Last year’s final of the CAF Africa Women Cup of Nations saw fans arriving at the Stade Ahmadou Ahidjo in Yaounde hours before dawn for a match with a mid-afternoon kick off schedule. The stadium was effectively at its full 40,000 capacity a full five hours before kick-off. It is a moment that will surely go down as a milestone event for African women’s football.
“This crowd was something else,” an animated Ordega said. “Even for men, you don’t often see that kind of support. The place was crazy that day, people couldn’t even get into the stadium. This was really something else, truly amazing.

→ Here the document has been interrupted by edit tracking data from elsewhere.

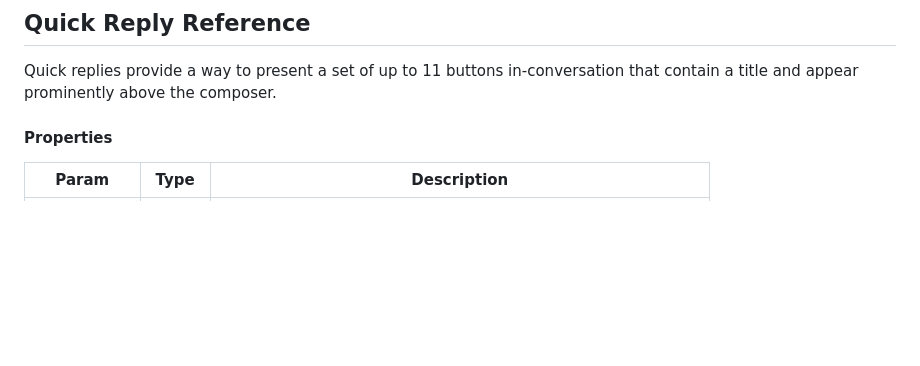
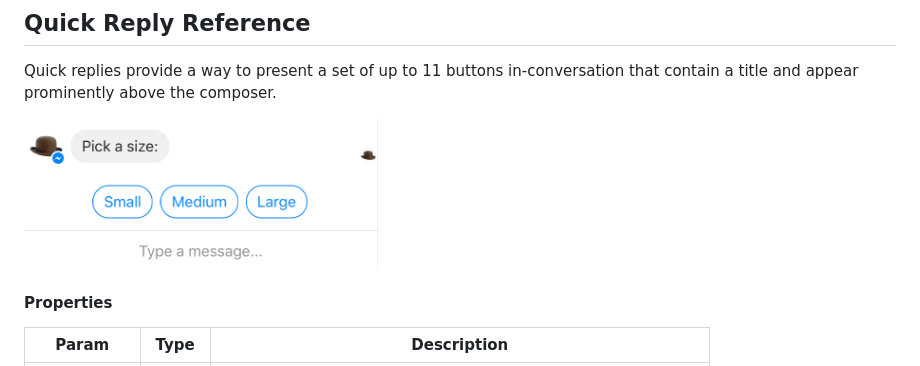
Before and after one commit to kodabots/Docs, a Markdown page: docs/broadcasting-api.md, the part around the change printed below. GitHub-like rendering; pictures changed too: docs/images/quick-replies.png; blank space fills up the shorter version.

Commit message:
Add images to broadcasting api

```diff
--- a/docs/broadcasting-api.md
+++ b/docs/broadcasting-api.md
@@ -290,7 +290,7 @@ Block with id will be send to user after taping the button.
 
 Quick replies provide a way to present a set of up to 11 buttons in-conversation that contain a title and appear prominently above the composer.
 
-<!-- ![alt](images/quick-replies.png) -->
+![alt](images/quick-replies.png)
 
 #### Properties
 
```
Also changed, not shown: other parts of docs/broadcasting-api.md (+8 -8 lines).
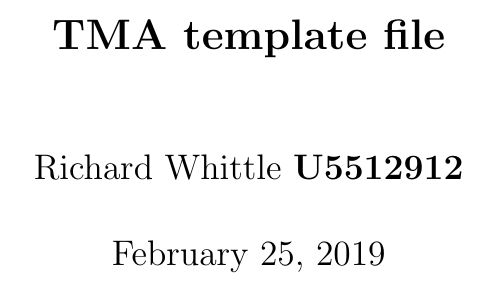
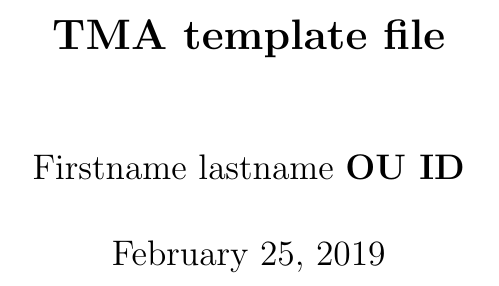
Before and after one commit to Elriamk2/LaTeXTMATemplate, a LaTeX document (NotesTemplate.tex): part of page 1 of 5, cut so that both start at the same text. Compiled offline with pdfLaTeX.

Commit message:
Add files via upload

```diff
--- a/NotesTemplate.tex
+++ b/NotesTemplate.tex
@@ -1,7 +1,7 @@
 \documentclass{report}
 
 \title{\Large{\textbf{TMA template file}}}
-\author{Richard Whittle {\textbf{U5512912}}}
+\author{Firstname lastname {\textbf{OU ID}}}
 \date{\today}
 
 %\usepackage[margin=0.5in]{geometry}
```
Also changed, not shown: NotesTemplate.pdf (added), 3 other files.
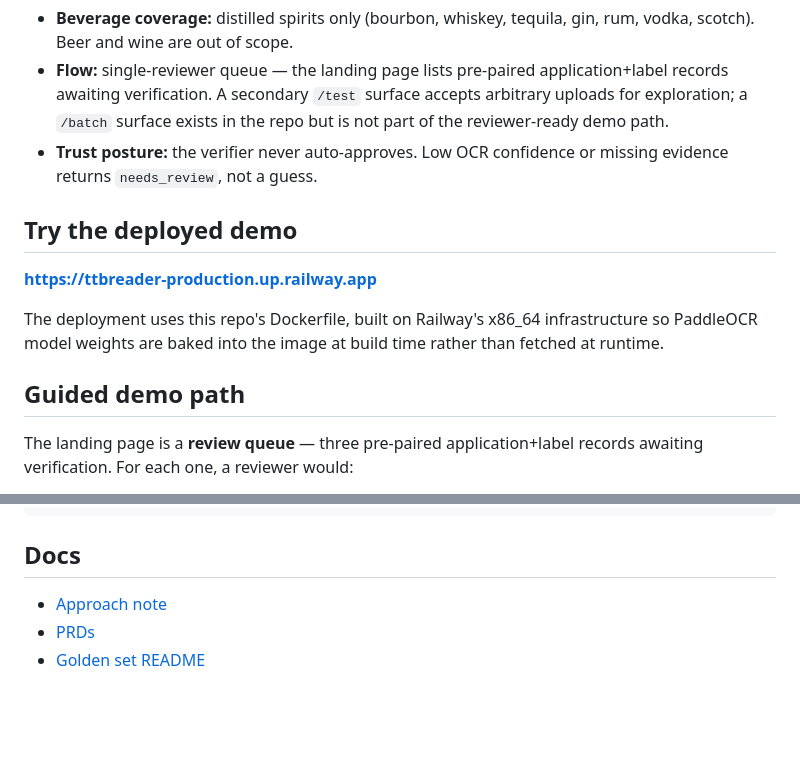
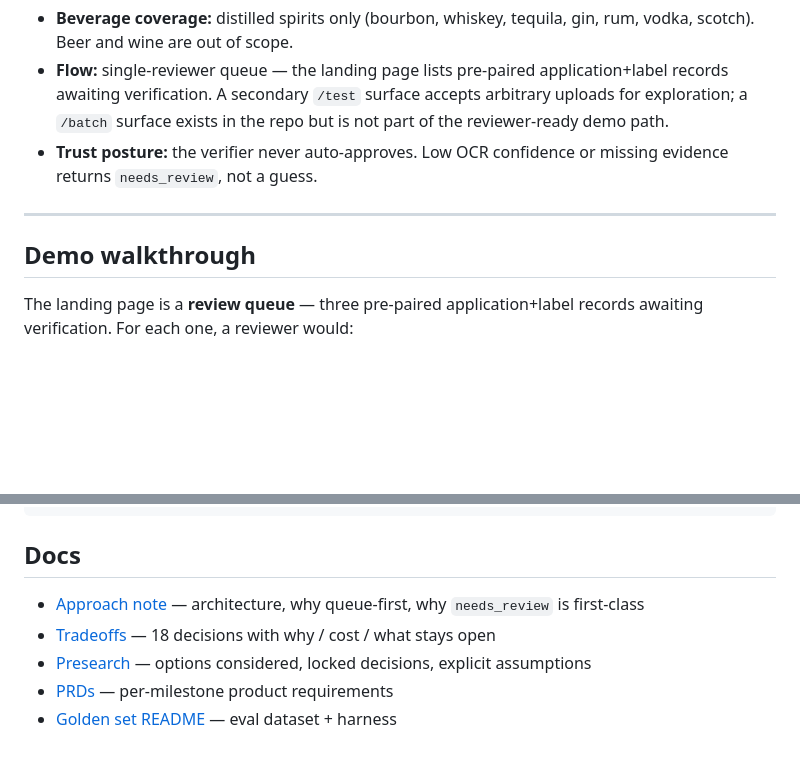
Before and after one commit to ivanma9/TTB_reader, a Markdown page: README.md, 2 parts joined by grey strips. GitHub-like rendering; blank space fills up the shorter version.

```diff
--- a/README.md
+++ b/README.md
@@ -16,15 +100,9 @@ recommended action (`accept`, `manual_review`, or `request_better_image`).
 - **Trust posture:** the verifier never auto-approves. Low OCR confidence or
   missing evidence returns `needs_review`, not a guess.
 
-## Try the deployed demo
+---
 
-**https://ttbreader-production.up.railway.app**
-
-The deployment uses this repo's Dockerfile, built on Railway's x86_64
-infrastructure so PaddleOCR model weights are baked into the image at
-build time rather than fetched at runtime.
-
-## Guided demo path
+## Demo walkthrough
 
 The landing page is a **review queue** — three pre-paired application+label
 records awaiting verification. For each one, a reviewer would:
@@ -168,6 +211,12 @@ scripts/               # smoke tests, model bootstrap, eval helpers
 
 ## Docs
 
-- [Approach note](docs/approach.md)
-- [PRDs](prds/)
-- [Golden set README](evals/golden_set/README.md)
+- [Approach note](docs/approach.md) — architecture, why queue-first, why
+  `needs_review` is first-class
+- [Tradeoffs](docs/tradeoffs.md) — 18 decisions with why / cost / what
+  stays open
+- [Presearch](presearch.md) — options considered, locked decisions,
+  explicit assumptions
+- [PRDs](prds/) — per-milestone product requirements
+- [Golden set README](evals/golden_set/README.md) — eval dataset +
+  harness
```
Also changed, not shown: other parts of README.md (+116 -67 lines), docs/tradeoffs.md (added, +449 -0 lines).
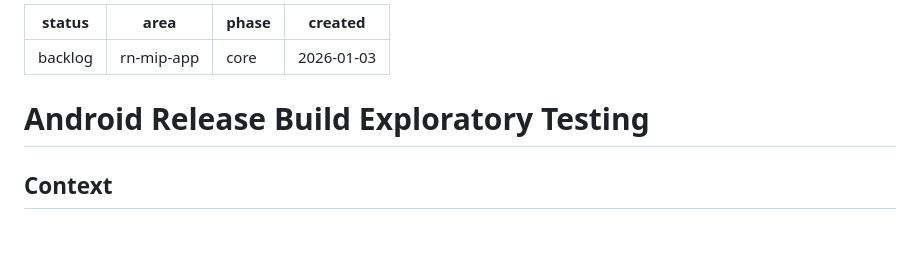
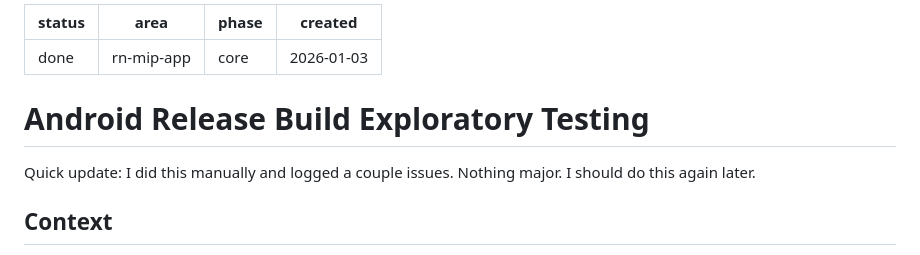
Before and after one commit to FiveQInnovations/mip-mobile-app, a Markdown page: tickets/060-android-release-exploratory-testing.md, the part around the change. Drawn GitHub-style.

Commit message:
update tickets

```diff
--- a/tickets/060-android-release-exploratory-testing.md
+++ b/tickets/060-android-release-exploratory-testing.md
@@ -1,11 +1,13 @@
 ---
-status: backlog
+status: done
 area: rn-mip-app
 phase: core
 created: 2026-01-03
 ---
 
 # Android Release Build Exploratory Testing
+
+Quick update: I did this manually and logged a couple issues. Nothing major. I should do this again later.
 
 ## Context
 We've completed significant development work on iOS and need to verify everything works correctly on Android. This ticket is for building a Release APK and performing exploratory testing on an Android emulator, focusing on recently completed features.
```
Also changed, not shown: tickets/066-homepage-configuration-panel.md (+1 -1 lines), tickets/TICKETS.md (+2 -2 lines).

“I was very happy that we won in front of all the Lionesses fans. It is a different feeling altogether. Playing against Cameroon was really tough. They are a great team, and everyone in Cameroon was supporting them. But we had a lot of professionals in our team, and we were able to count on that experience. Also having a female coach (Florence Omagbemi) and female technical crew … the feeling was somehow different.”
The win in Yaounde was a tenth continental victory for Nigeria, with the Super Falcons record spoilt only by two wins for Equatorial Guinea. While Nigeria have long had it their own way, the spread of talent at the recent continental championship is evidence of a rapidly-changing environment on the Mother Continent.
Ordega says she has seen significant change during her relatively short career. “The first time I played against Cameroon, it was like playing against babies, we were just toying with them and taking them for granted,” she said.
“But now it is different, [Cameroon] were tough and hard. I’m proud that things have changed in my generation compared to how they used to be. In the near future things are going to be different.
“African countries are really improving. Before it was just Nigeria and Ghana, but now it is not just those teams. Everyone [in Africa] is coming on so much. Trust me, in five or six years [African women’s football] is going to be different.”
Ordega says the talent pool in Nigeria is enormous, but still needs to be developed appropriately. “We have so many young girls playing the game now,” Ordega said. “I get a lot of messages on my Facebook, my Instagram, saying ‘I want to be like you when I grow up’ and ‘I want to be a professional’.”
Culled from FIFA.com